Didn’t you know? The 401(k) loan is broken. On one hand, it’s a cheap way to borrow, the rate is currently about 4%, a great way to put more return into your retirement account, as other risk free rates are far lower, but with these benefits comes great risk, the risk that if you lose your job, you have a short amount of time to replace the money or pay both a 10% penalty and tax at your marginal rate. To make matters worse, even if you change jobs, it’s quite the trick to transfer the 401(k) from the old job to the new one and take the new loan out in time to pay the old. I’ve heard of people doing it, but it’s not as easy as it should be.
I don’t view routine borrowing as something to encourage. However, as part of the big picture prudent borrowing can help jump start one’s savings. For example, a $60K earner with a newborn finds that the budget is pretty tight, and being risk averse decides his emergency funds are too low. As the wife isn’t working and may not return for a year, he decides to stop his retirement contributions. Since the first 5% of his income would have been matched, this decision to not deposit this $3000 results in a loss of $6000 for his retirement. With different loan rules, he might view the loan risk a bit differently, and keep up the deposits, knowing he’s able to borrow the half he deposited.
When it comes to the 401(k) loan, there is nothing stopping congress from passing new rules. “If separated from the employer, the plan participant’s loan payments are suspended for as long as the unemployment lasts. When employed at a new company, the remaining balance is directly transferred along with the fact that there is a loan in place with the same terms and remaining balance as the original loan.” Congress, are you listening? What if the worker doesn’t regain employment? I’d suggest it’s bad enough to have someone out of the workforce, do we really want to chase them for the tax due on their loan?

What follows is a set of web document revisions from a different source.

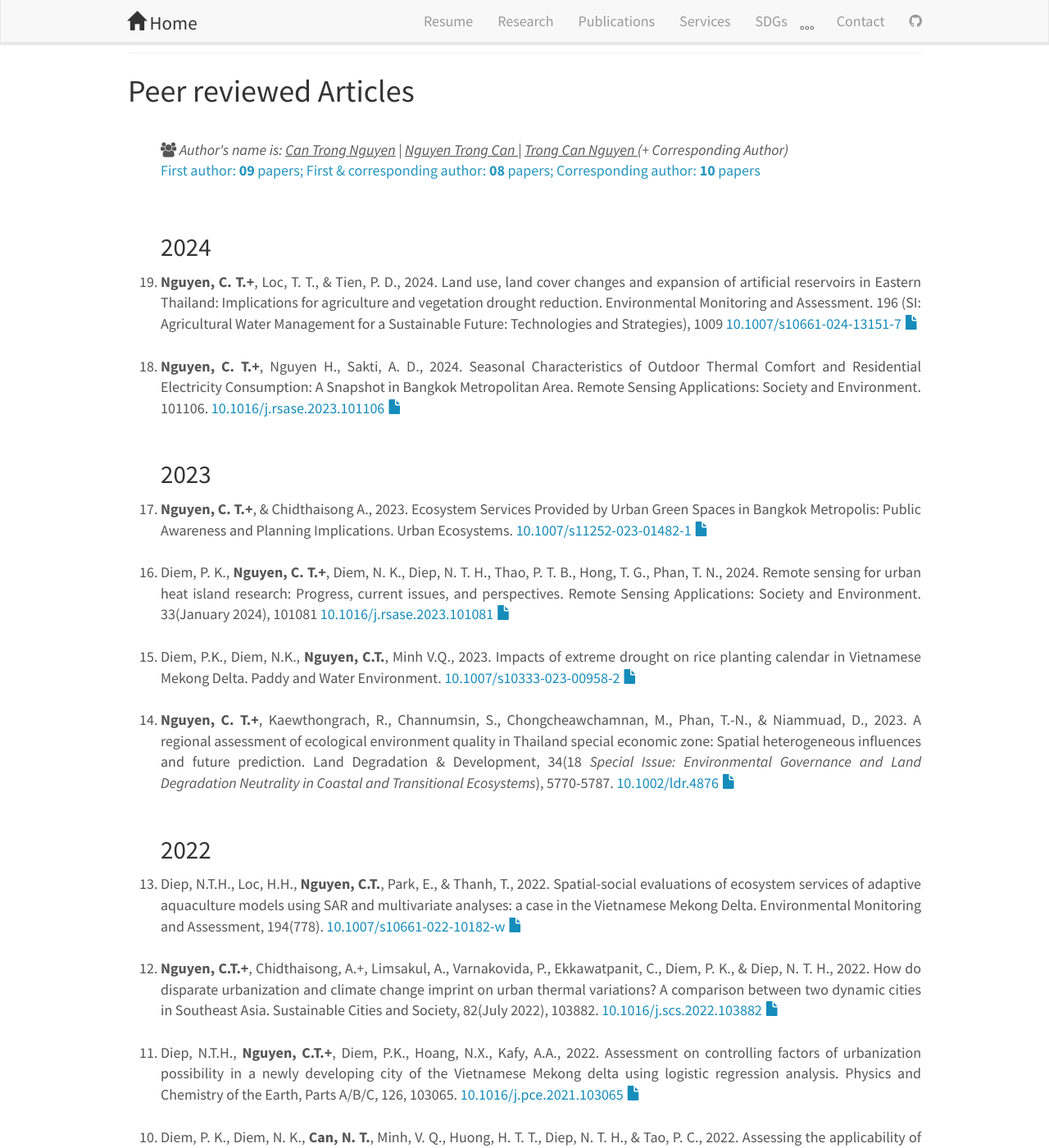
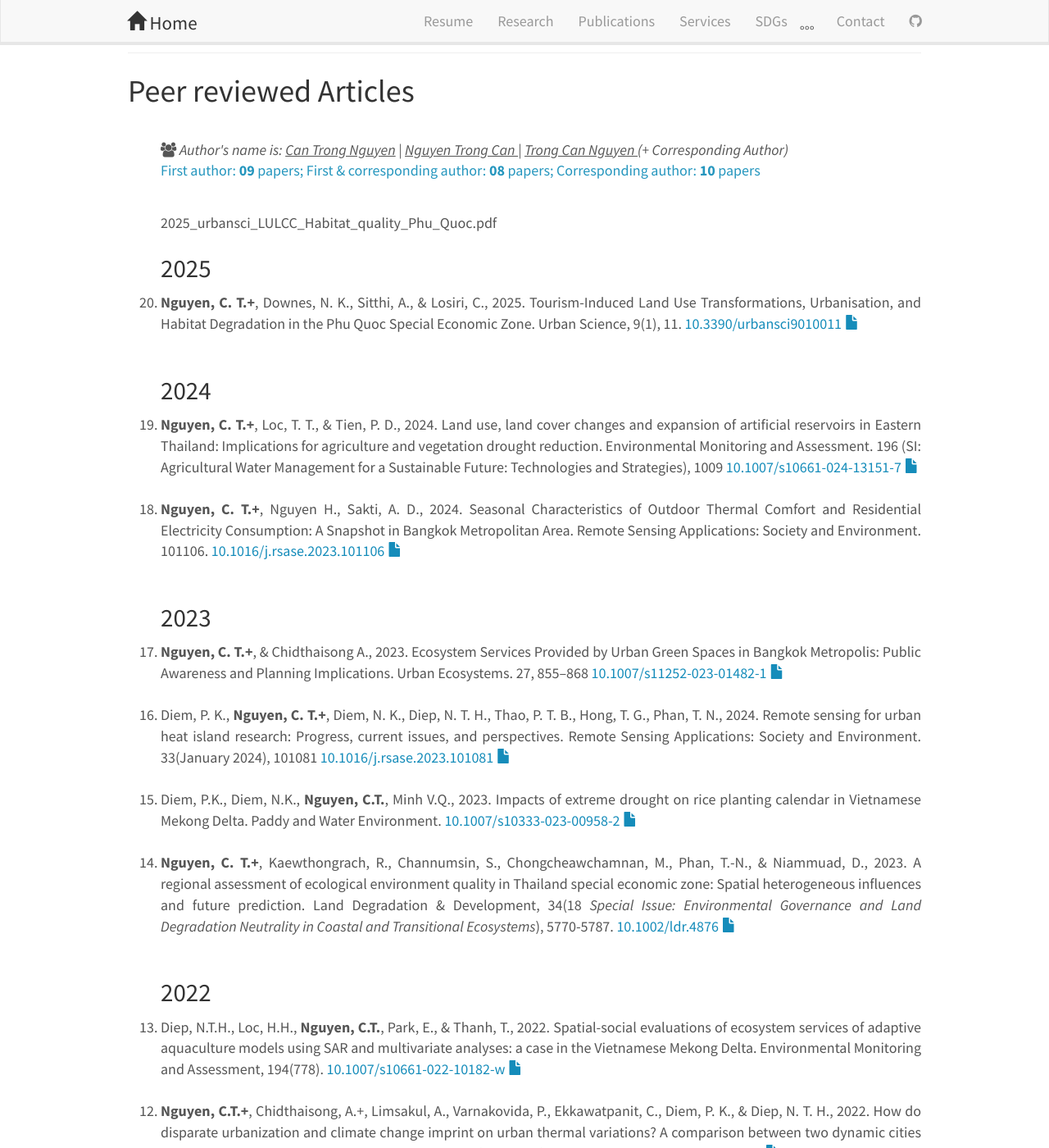
Before and after one commit to canng/cann, a Jekyll site: the page built from _pages/publications.md, in a window 1280 px wide and 1400 px high, scrolled down 585 px. Shown: the whole window at 82% size. Built offline with Jekyll 4.4.1, drawn with Linux system fonts in a browser that asks for light colours; nearby versions of some CDN libraries; some web fonts are replaced.

Commit message:
Add publication for 2025 in Phu Quoc

```diff
--- a/_pages/publications.md
+++ b/_pages/publications.md
@@ -44,6 +44,15 @@ permalink: /publications/
 <p style='color: #2596be; font-size: 18px; text-align: justify"'>First author: <b>09</b> papers; First & corresponding author: <b>08</b> papers; Corresponding author: <b>10</b> papers</p>
 
 <br>
+
+2025_urbansci_LULCC_Habitat_quality_Phu_Quoc.pdf
+
+<h3>2025 </h3>
+
+<li><b>Nguyen, C. T.+</b>, Downes, N. K., Sitthi, A., & Losiri, C., 2025. Tourism-Induced Land Use Transformations, Urbanisation, and Habitat Degradation in the Phu Quoc Special Economic Zone. Urban Science, 9(1), 11. <a href="https://doi.org/10.3390/urbansci9010011">10.3390/urbansci9010011</a><a href="{{ site.url }}{{ site.baseurl }}/assets/Article_archive/2025_urbansci_LULCC_Habitat_quality_Phu_Quoc.pdf">  <i class="glyphicon glyphicon-file"></i></a></li> <br>
+
+
+
 <h3>2024 </h3>
 
 <li><b>Nguyen, C. T.+</b>, Loc, T. T., & Tien, P. D., 2024. Land use, land cover changes and expansion of artificial reservoirs in Eastern Thailand: Implications for agriculture and vegetation drought reduction. Environmental Monitoring and Assessment. 196 (SI: Agricultural Water Management for a Sustainable Future: Technologies and Strategies), 1009 <a href="https://doi.org/10.1007/s10661-024-13151-7">10.1007/s10661-024-13151-7</a><a href="{{ site.url }}{{ site.baseurl }}/assets/Article_archive/2024_EMA_LUCCC_ESS_Rayong.pdf">  <i class="glyphicon glyphicon-file"></i></a></li> <br>
@@ -54,7 +63,7 @@ permalink: /publications/
 
 <h3>2023 </h3>
 
-<li><b>Nguyen, C. T.+</b>, & Chidthaisong A., 2023. Ecosystem Services Provided by Urban Green Spaces in Bangkok Metropolis: Public Awareness and Planning Implications. Urban Ecosystems. <a href="https://doi.org/10.1007/s11252-023-01482-1">10.1007/s11252-023-01482-1</a><a href="{{ site.url }}{{ site.baseurl }}/assets/Article_archive/2023_UE_ESS_UGS.pdf">  <i class="glyphicon glyphicon-file"></i></a></li>  <br>
+<li><b>Nguyen, C. T.+</b>, & Chidthaisong A., 2023. Ecosystem Services Provided by Urban Green Spaces in Bangkok Metropolis: Public Awareness and Planning Implications. Urban Ecosystems. 27, 855–868 <a href="https://doi.org/10.1007/s11252-023-01482-1">10.1007/s11252-023-01482-1</a><a href="{{ site.url }}{{ site.baseurl }}/assets/Article_archive/2023_UE_ESS_UGS.pdf">  <i class="glyphicon glyphicon-file"></i></a></li>  <br>
 
 <li> Diem, P. K., <b>Nguyen, C. T.+</b>, Diem, N. K., Diep, N. T. H., Thao, P. T. B., Hong, T. G., Phan, T. N., 2024. Remote sensing for urban heat island research: Progress, current issues, and perspectives. Remote Sensing Applications: Society and Environment. 33(January 2024), 101081 <a href="https://doi.org/10.1016/j.rsase.2023.101081">10.1016/j.rsase.2023.101081</a><a href="{{ site.url }}{{ site.baseurl }}/assets/Article_archive/2023_RSASE_101081_review_uhi.pdf">  <i class="glyphicon glyphicon-file"></i></a></li> <br>
 
```
Also changed, not shown: 1 other file.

I did one calculation, $10,000 owed to a credit card at 18% paid over 5 years will cost $254/mo. The same $10,000 taken as a 401(k) loan would be paid in 42 months using the same payment. 3-1/2 years instead of 5. And during that time, 4% going into the account instead of the sub 1% a short term government bond fund will return. In the big picture this may seem a small issue, but it’s one way those without the ability to borrow at low rates are getting the short end of the stick. On one hand, these loan are available and can be used to one’s advantage, but the flip side is the risk is too high for many. This small change can fix the 401(k) loan.